◆ **Source data**:

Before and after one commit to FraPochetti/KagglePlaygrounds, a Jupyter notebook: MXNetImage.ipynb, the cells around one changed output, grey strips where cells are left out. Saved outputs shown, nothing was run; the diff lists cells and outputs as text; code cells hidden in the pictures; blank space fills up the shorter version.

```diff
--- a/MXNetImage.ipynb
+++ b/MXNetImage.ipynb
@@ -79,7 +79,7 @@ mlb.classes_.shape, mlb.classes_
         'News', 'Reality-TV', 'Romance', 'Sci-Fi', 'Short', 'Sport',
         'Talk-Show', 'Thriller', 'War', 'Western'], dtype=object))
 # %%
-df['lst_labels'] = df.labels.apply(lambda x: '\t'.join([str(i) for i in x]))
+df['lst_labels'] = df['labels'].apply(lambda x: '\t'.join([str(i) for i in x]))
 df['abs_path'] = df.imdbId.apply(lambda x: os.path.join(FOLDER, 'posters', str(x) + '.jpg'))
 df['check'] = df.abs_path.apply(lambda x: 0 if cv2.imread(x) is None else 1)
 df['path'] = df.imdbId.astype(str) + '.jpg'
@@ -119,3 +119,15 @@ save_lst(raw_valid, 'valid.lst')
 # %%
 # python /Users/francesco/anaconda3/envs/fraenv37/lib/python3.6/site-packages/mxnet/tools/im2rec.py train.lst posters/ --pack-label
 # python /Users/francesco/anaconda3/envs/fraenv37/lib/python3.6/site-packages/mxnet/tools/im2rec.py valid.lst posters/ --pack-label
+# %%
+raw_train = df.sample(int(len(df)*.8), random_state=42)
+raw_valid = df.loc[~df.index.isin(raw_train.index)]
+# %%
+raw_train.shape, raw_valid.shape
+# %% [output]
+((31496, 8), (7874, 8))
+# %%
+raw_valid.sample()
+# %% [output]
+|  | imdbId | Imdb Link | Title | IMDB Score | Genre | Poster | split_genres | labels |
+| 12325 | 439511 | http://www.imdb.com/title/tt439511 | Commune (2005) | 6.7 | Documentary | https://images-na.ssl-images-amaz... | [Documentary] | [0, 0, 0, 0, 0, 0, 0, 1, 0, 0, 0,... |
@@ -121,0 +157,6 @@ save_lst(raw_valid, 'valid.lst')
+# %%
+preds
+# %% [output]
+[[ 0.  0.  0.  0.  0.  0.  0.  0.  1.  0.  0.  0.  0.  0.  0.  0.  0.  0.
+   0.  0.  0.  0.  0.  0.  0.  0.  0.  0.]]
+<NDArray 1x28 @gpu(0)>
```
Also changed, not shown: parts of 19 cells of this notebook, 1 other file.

==

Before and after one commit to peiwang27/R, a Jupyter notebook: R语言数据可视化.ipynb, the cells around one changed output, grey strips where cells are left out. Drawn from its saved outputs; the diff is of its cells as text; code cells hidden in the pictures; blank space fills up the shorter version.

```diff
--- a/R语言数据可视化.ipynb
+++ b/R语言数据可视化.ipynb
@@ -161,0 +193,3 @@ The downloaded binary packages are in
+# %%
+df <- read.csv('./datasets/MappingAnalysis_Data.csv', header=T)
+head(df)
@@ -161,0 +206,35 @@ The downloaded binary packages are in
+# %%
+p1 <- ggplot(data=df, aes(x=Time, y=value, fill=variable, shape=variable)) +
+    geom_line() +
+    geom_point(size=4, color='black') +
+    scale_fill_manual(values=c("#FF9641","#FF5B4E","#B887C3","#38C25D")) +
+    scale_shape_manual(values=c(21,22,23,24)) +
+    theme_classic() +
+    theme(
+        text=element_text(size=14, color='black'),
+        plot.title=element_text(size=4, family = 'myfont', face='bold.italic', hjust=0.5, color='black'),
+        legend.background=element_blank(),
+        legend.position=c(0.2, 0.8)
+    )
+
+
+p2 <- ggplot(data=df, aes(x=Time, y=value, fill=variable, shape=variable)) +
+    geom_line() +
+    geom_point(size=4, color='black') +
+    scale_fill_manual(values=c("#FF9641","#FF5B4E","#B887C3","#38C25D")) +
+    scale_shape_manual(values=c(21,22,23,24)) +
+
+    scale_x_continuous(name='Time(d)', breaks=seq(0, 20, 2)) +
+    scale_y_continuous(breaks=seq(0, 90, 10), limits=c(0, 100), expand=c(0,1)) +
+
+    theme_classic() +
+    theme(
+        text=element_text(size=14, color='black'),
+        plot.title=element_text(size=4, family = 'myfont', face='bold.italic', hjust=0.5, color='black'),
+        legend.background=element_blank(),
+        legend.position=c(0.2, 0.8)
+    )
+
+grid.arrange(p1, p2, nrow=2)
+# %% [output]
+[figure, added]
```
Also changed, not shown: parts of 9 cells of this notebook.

--

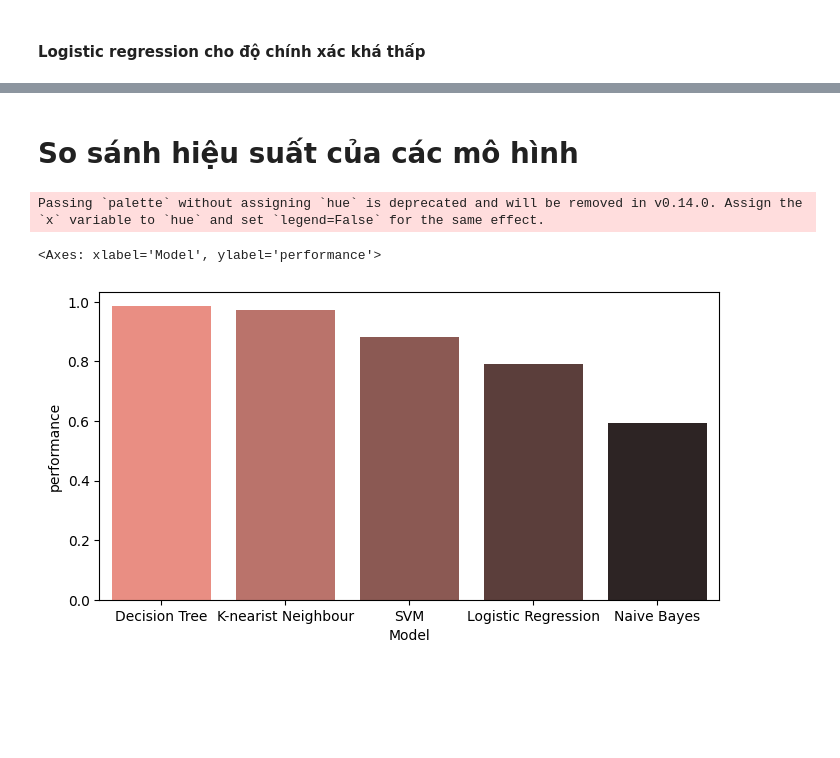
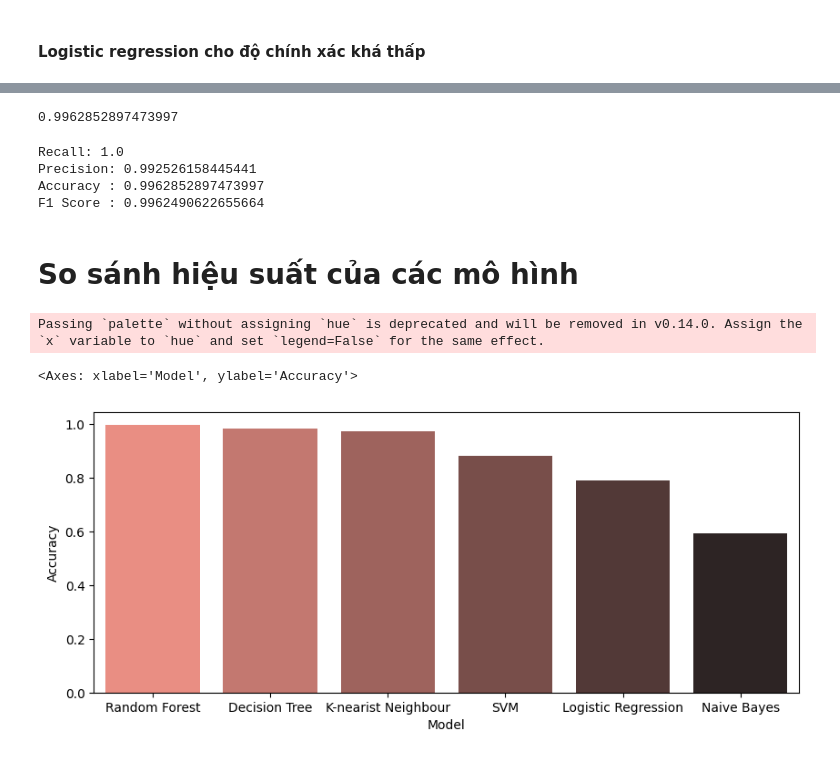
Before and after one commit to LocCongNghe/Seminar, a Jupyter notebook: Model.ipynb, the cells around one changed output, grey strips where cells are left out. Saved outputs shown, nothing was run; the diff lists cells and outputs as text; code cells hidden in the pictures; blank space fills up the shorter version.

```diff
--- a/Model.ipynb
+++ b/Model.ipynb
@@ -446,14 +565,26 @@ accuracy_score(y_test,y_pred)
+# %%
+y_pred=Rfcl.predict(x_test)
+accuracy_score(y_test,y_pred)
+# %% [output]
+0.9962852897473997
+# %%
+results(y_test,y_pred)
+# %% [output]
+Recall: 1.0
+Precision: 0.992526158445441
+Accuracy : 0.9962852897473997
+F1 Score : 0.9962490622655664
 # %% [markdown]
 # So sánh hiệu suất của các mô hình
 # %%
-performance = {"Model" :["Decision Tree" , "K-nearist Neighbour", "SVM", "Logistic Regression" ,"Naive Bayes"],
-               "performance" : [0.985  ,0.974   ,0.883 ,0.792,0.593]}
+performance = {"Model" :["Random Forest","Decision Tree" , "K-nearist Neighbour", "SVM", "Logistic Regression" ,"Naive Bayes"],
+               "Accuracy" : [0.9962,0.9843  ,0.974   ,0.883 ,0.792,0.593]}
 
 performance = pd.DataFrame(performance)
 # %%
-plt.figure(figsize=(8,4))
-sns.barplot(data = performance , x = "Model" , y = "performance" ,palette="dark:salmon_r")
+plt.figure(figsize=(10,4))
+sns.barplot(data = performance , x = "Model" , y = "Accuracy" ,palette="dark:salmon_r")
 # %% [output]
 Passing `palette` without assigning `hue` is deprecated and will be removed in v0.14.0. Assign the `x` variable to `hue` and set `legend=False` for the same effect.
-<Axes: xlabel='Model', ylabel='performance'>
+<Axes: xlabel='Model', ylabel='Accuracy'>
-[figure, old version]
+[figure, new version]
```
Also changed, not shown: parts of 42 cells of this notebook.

◆ **What needs to be done**: Please state the number of lines in the listing that include the word "lambda", with no other words.

◆ **Written response**: 4